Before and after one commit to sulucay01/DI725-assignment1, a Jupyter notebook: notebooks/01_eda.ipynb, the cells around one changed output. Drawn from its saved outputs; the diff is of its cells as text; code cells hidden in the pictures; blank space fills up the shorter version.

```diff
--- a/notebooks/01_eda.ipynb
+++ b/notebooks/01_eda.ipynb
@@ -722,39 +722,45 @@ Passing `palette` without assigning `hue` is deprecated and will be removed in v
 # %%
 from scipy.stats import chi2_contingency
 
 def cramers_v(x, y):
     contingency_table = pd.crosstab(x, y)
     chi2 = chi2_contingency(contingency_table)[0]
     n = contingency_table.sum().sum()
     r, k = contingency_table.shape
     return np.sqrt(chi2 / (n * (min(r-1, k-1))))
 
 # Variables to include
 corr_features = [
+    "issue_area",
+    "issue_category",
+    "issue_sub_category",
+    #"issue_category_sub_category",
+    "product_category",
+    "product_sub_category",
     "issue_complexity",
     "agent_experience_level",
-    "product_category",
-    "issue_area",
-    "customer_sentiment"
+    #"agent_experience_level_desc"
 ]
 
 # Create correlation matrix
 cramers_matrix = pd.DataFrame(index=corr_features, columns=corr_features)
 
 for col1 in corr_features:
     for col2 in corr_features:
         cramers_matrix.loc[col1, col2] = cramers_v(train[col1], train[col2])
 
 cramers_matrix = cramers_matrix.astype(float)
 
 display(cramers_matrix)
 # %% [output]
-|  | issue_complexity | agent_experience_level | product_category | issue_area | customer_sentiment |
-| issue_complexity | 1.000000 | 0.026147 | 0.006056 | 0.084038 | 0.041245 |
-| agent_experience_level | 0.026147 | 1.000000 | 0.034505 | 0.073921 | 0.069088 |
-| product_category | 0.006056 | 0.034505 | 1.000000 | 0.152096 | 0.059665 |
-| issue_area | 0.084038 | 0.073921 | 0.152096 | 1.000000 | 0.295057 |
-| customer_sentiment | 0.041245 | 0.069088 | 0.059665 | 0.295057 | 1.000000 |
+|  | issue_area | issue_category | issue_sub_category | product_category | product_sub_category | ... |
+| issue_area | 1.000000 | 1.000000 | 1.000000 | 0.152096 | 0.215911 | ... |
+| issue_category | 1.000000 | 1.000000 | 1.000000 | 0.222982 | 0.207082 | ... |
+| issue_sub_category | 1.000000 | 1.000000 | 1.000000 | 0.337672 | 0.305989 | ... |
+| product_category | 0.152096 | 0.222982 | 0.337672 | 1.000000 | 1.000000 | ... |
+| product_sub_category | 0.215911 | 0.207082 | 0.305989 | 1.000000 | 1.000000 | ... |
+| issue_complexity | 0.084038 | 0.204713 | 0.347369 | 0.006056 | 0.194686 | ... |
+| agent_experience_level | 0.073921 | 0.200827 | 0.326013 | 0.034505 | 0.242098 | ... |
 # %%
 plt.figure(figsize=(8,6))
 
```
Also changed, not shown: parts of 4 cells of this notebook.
···
Among the entries above, which lines include "notebooks"? List them all.

| RESULT OF THIS TASK |
Before and after one commit to sulucay01/DI725-assignment1, a Jupyter notebook: notebooks/01_eda.ipynb, the cells around one changed output. Drawn from its saved outputs; the diff is of its cells as text; code cells hidden in the pictures; blank space fills up the shorter version.
--- a/notebooks/01_eda.ipynb
+++ b/notebooks/01_eda.ipynb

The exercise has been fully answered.